WHAT THIS TASK INVOLVES:
Pull each line containing "jacksoncareer" from the data.

(RECORDS SUPPLIED)

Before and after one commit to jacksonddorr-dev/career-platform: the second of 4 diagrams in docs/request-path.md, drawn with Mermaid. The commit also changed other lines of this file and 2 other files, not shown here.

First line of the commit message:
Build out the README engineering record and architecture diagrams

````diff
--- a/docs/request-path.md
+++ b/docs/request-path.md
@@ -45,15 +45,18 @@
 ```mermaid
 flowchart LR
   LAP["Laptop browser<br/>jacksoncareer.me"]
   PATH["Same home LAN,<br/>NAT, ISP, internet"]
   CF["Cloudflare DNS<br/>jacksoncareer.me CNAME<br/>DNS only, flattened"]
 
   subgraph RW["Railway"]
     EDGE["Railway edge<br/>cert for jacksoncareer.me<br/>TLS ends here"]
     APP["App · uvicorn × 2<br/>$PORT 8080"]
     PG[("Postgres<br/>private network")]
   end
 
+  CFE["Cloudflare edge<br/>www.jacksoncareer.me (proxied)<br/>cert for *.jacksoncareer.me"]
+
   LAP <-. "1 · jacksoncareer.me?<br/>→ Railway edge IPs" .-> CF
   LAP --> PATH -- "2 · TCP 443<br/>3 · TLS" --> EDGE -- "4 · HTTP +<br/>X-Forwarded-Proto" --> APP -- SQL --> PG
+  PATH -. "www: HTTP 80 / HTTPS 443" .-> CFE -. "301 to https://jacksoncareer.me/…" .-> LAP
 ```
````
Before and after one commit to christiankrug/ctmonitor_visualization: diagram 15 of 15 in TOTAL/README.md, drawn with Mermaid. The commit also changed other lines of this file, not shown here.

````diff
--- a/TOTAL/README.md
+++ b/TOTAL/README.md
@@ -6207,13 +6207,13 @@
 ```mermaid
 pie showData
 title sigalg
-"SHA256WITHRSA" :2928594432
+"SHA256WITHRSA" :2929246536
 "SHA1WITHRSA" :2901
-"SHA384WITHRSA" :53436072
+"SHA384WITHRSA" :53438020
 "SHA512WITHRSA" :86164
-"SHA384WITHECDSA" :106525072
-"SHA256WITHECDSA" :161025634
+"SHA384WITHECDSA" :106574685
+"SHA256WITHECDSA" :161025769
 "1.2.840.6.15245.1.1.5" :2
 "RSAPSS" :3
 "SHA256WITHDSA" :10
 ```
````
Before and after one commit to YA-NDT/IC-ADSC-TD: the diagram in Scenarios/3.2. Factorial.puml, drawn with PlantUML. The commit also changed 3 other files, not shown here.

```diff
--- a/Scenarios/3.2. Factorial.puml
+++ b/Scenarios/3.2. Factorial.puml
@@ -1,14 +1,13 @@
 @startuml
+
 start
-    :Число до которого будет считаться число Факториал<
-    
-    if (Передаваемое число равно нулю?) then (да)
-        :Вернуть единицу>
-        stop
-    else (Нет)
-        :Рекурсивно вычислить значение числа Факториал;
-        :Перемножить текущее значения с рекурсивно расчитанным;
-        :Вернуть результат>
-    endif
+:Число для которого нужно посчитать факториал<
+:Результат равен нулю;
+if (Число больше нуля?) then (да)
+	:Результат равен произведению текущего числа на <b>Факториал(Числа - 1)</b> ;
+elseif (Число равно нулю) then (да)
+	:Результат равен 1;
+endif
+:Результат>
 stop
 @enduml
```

(End RECORDS SUPPLIED)

SOLVED PROBLEM:
   LAP["Laptop browser<br/>jacksoncareer.me"]
   CF["Cloudflare DNS<br/>jacksoncareer.me CNAME<br/>DNS only, flattened"]
     EDGE["Railway edge<br/>cert for jacksoncareer.me<br/>TLS ends here"]
+  CFE["Cloudflare edge<br/>www.jacksoncareer.me (proxied)<br/>cert for *.jacksoncareer.me"]
   LAP <-. "1 · jacksoncareer.me?<br/>→ Railway edge IPs" .-> CF
+  PATH -. "www: HTTP 80 / HTTPS 443" .-> CFE -. "301 to https://jacksoncareer.me/…" .-> LAP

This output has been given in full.